Your resting heart rate, or pulse, is the number of times your heart beats per minute when you are at rest – such as when you are not moving or stressed.
For adults, a normal resting heart rate ranges from 60 to 100 beats a minute.Generally, a lower resting heart rate means more efficient heart function and better heart fitness.For example, a seasoned athlete might have a resting heart rate around 40 beats a minute.
Even though a normal resting heart rate can vary significantly, an unusually high (or even low) heart rate can indicate that there is an underlying problem.
Here are some tips to help you lower a fast heart rate.
1. Maintain a good level of fitness
Your resting heart rate can be lower if you’re very fit. That’s because, in the long run, regular exercise increases your heart’s efficiency, which in turn reduces the number of heartbeats you need to efficiently pump blood around the body.
2. Manage your stress
Sometimes it’s not just how much you’ve got going on in your life, but also how you handle it. One way to manage stress is to employ relaxation techniques – e.g. massage, meditation, deep breathing, and activities such as yoga and qi gong.
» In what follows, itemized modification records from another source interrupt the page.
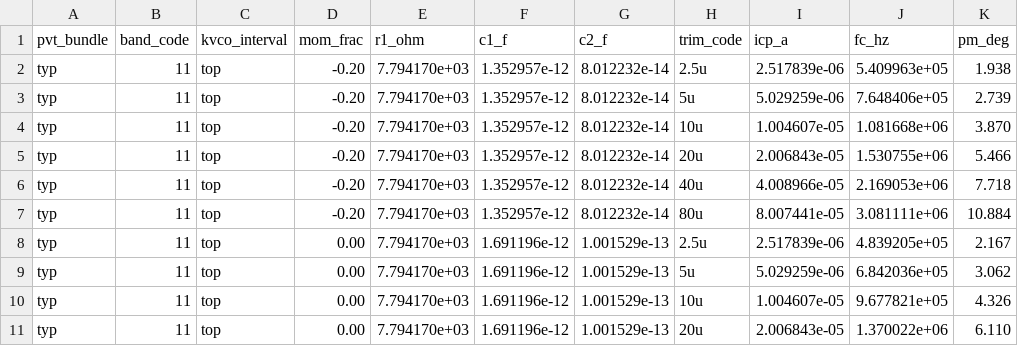
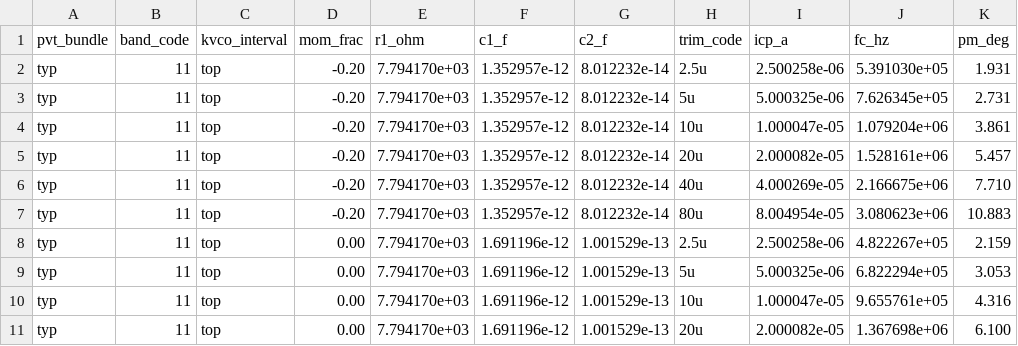
Before and after one commit to 2AMLogic/sg13g2-pll, a CSV file: sim/sg13cmos5l-loop-bandwidth-pm/corners/mom_band.csv, drawn as a sheet; only a part is shown; the diff covers the shown part only.

```diff
--- a/sim/sg13cmos5l-loop-bandwidth-pm/corners/mom_band.csv
+++ b/sim/sg13cmos5l-loop-bandwidth-pm/corners/mom_band.csv
@@ -1,11 +1,11 @@
 pvt_bundle,band_code,kvco_interval,mom_frac,r1_ohm,c1_f,c2_f,trim_code,icp_a,fc_hz,pm_deg
-typ,11,top,-0.20,7.794170e+03,1.352957e-12,8.012232e-14,2.5u,2.517839e-06,5.409963e+05,1.938
-typ,11,top,-0.20,7.794170e+03,1.352957e-12,8.012232e-14,5u,5.029259e-06,7.648406e+05,2.739
-typ,11,top,-0.20,7.794170e+03,1.352957e-12,8.012232e-14,10u,1.004607e-05,1.081668e+06,3.870
-typ,11,top,-0.20,7.794170e+03,1.352957e-12,8.012232e-14,20u,2.006843e-05,1.530755e+06,5.466
-typ,11,top,-0.20,7.794170e+03,1.352957e-12,8.012232e-14,40u,4.008966e-05,2.169053e+06,7.718
-typ,11,top,-0.20,7.794170e+03,1.352957e-12,8.012232e-14,80u,8.007441e-05,3.081111e+06,10.884
-typ,11,top,0.00,7.794170e+03,1.691196e-12,1.001529e-13,2.5u,2.517839e-06,4.839205e+05,2.167
-typ,11,top,0.00,7.794170e+03,1.691196e-12,1.001529e-13,5u,5.029259e-06,6.842036e+05,3.062
-typ,11,top,0.00,7.794170e+03,1.691196e-12,1.001529e-13,10u,1.004607e-05,9.677821e+05,4.326
-typ,11,top,0.00,7.794170e+03,1.691196e-12,1.001529e-13,20u,2.006843e-05,1.370022e+06,6.110
+typ,11,top,-0.20,7.794170e+03,1.352957e-12,8.012232e-14,2.5u,2.500258e-06,5.391030e+05,1.931
+typ,11,top,-0.20,7.794170e+03,1.352957e-12,8.012232e-14,5u,5.000325e-06,7.626345e+05,2.731
+typ,11,top,-0.20,7.794170e+03,1.352957e-12,8.012232e-14,10u,1.000047e-05,1.079204e+06,3.861
+typ,11,top,-0.20,7.794170e+03,1.352957e-12,8.012232e-14,20u,2.000082e-05,1.528161e+06,5.457
+typ,11,top,-0.20,7.794170e+03,1.352957e-12,8.012232e-14,40u,4.000269e-05,2.166675e+06,7.710
+typ,11,top,-0.20,7.794170e+03,1.352957e-12,8.012232e-14,80u,8.004954e-05,3.080623e+06,10.883
+typ,11,top,0.00,7.794170e+03,1.691196e-12,1.001529e-13,2.5u,2.500258e-06,4.822267e+05,2.159
+typ,11,top,0.00,7.794170e+03,1.691196e-12,1.001529e-13,5u,5.000325e-06,6.822294e+05,3.053
+typ,11,top,0.00,7.794170e+03,1.691196e-12,1.001529e-13,10u,1.000047e-05,9.655761e+05,4.316
+typ,11,top,0.00,7.794170e+03,1.691196e-12,1.001529e-13,20u,2.000082e-05,1.367698e+06,6.100
```
Also changed, not shown: 132 edited cells elsewhere in this file, sim/sg13cmos5l-loop-bandwidth-pm/corners/proposal.csv, sim/sg13cmos5l-loop-bandwidth-pm/corners/results.csv, 3 other files.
Unmanaged stress levels make your body produce more of certain hormones substances that increase your heart rate, amongst other actions. Relaxation techniques help to keep them in check.
3. Sleep well
It seems that sleeping well is the cure for all ills. And your heart rate is no exception. An Australian study found that heart rates spiked an average of 13 beats per minute each time sound was used to wake people. If sleep is a problem for you, you may wish to read 10 ways to get a better night’s sleep.
4. Take supplements
Under the guidance of your health professional, you may find that taking certain supplements – such as fish oil and magnesium in combination with calcium – can help to lower your heart rate.
5. Seek professional help if needed
If your resting heart rate is regularly over 100 beats per minute, especially even after you’ve tried all of the above, there could be an underlying health problem. See your doctor for a check-up, as they may need to prescribe you medicines.